■ What you will do:
Read through the data, and wherever a line holds the word "display", write that line out.

Records excerpted from a collection:
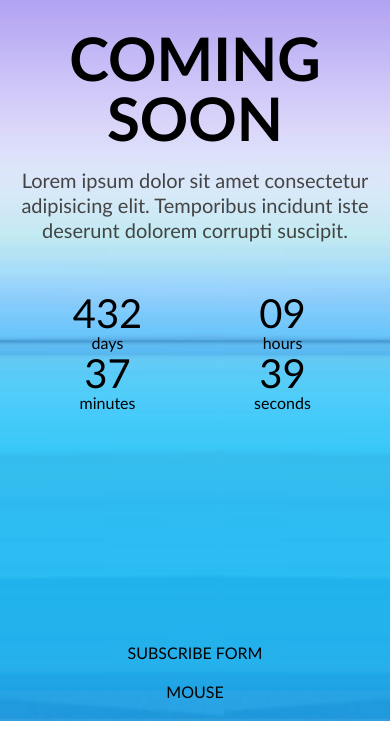
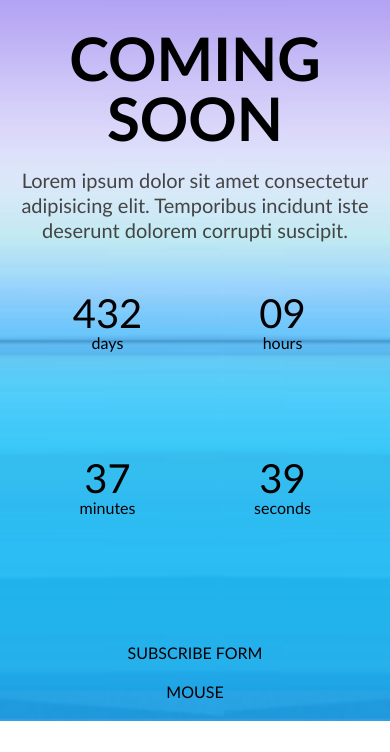
Before and after one commit to Roberta2020/6-coming-soon, a plain HTML site: page index.html in a window 390 px wide. Shown: the part 92-844 px from the top of the page. Drawn offline with Linux system fonts and the light colour scheme; a script that the page names is missing.

Commit message:
clock with grid

```diff
--- a/css/clock.css
+++ b/css/clock.css
@@ -1,11 +1,11 @@
 .clock {
-    display: inline-block;
-    width: 100%;
+    display: grid;
+    grid-template-columns: repeat(4, 1fr);
+    row-gap: 30px;
 }
         .clock > .time {
             display: inline-block;
-            width: 25%;
-            float: left;
+            width: 100%;
         }
         .clock > .time > .value {
             display: inline-block;
@@ -21,7 +21,12 @@
         }
 
 @media (max-width: 640px) {
-    .clock > .time {
-    width: 50%;
+    .clock {
+    grid-template-columns: 1fr 1fr;
     }
 }
+@media (max-width: 320px) {
+    .clock {
+    grid-template-columns: 1fr;
+    }
+}
```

■ Exercise answer:
-    display: inline-block;
+    display: grid;
             display: inline-block;
             display: inline-block;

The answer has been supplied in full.